### [What the task asks]
Count how many lines of the data include "ipynb". The answer is that number and nothing else.

⟨

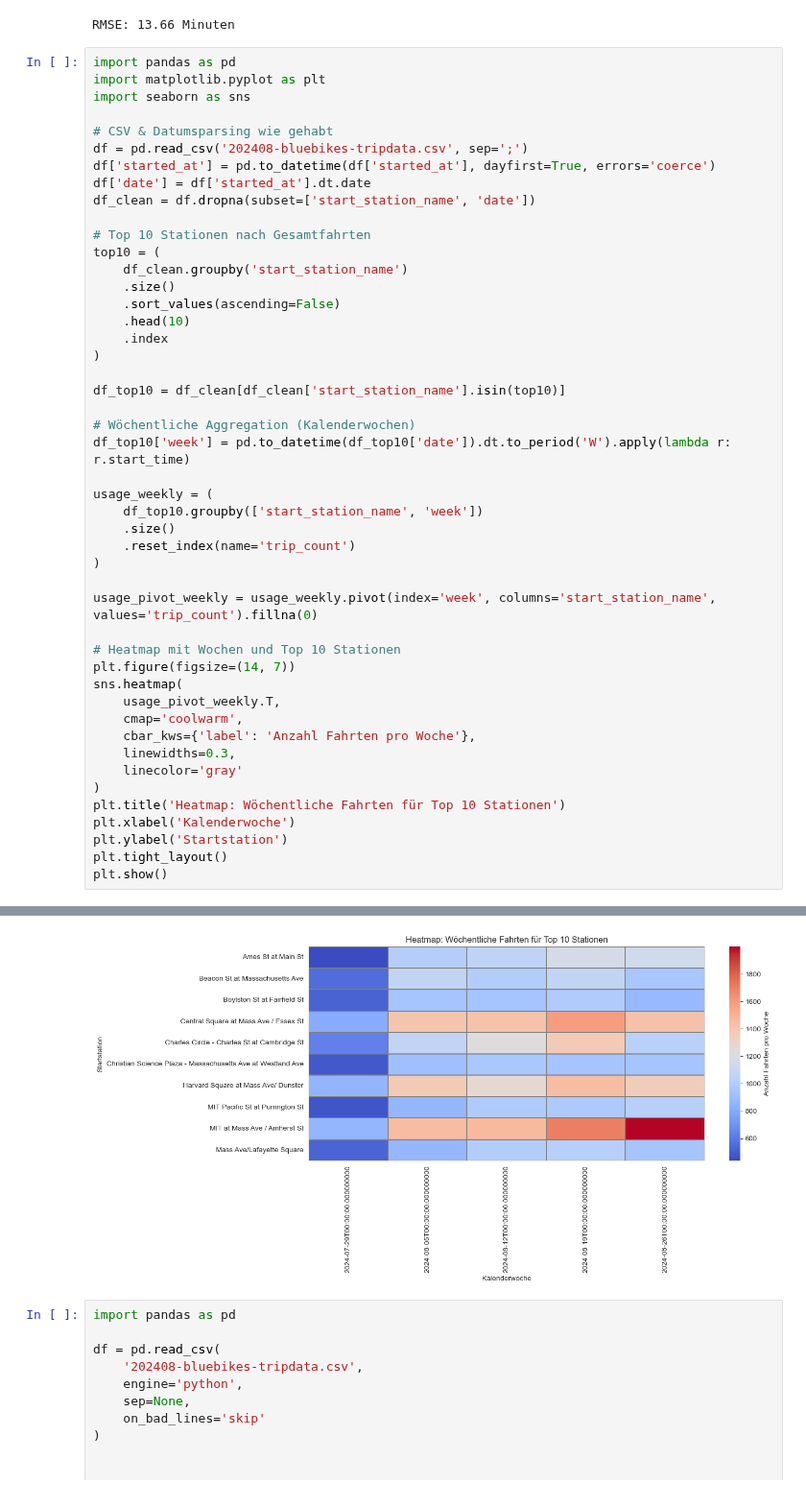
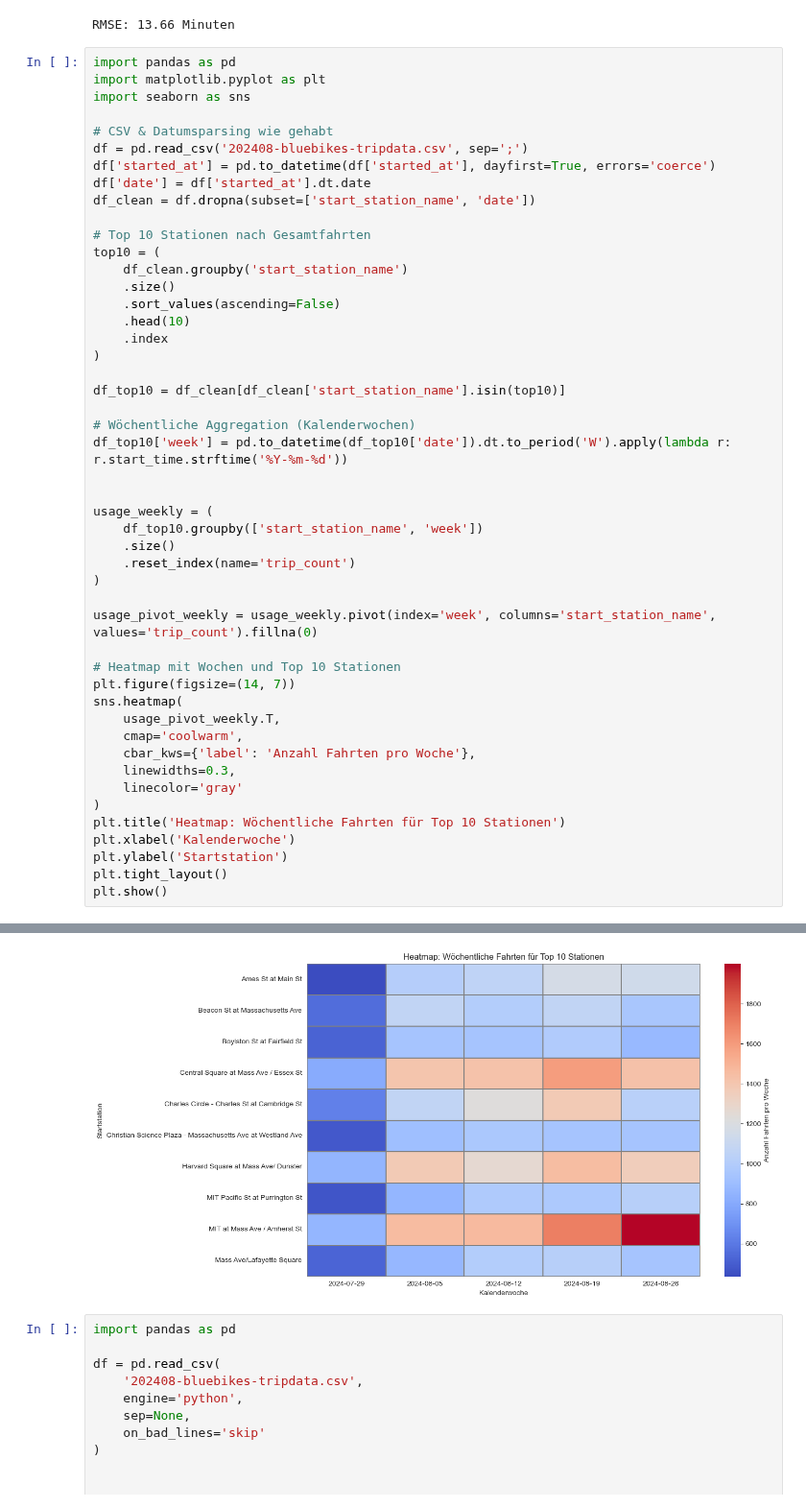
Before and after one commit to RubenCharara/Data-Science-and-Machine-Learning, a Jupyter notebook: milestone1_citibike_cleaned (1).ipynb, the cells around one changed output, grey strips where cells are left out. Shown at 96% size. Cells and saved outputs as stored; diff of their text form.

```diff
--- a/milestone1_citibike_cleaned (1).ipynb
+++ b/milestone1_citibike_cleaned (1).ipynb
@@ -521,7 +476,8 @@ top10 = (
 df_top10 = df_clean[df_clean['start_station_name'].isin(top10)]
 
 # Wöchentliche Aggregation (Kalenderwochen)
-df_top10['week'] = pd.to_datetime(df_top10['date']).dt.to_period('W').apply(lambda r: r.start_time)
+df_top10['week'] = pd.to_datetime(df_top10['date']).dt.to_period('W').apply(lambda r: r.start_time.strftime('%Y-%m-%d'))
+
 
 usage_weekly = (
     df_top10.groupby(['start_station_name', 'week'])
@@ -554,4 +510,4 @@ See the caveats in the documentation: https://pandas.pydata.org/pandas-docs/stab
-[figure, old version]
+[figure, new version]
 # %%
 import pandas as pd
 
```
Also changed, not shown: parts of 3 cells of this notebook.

⟩

### [Written reply]
3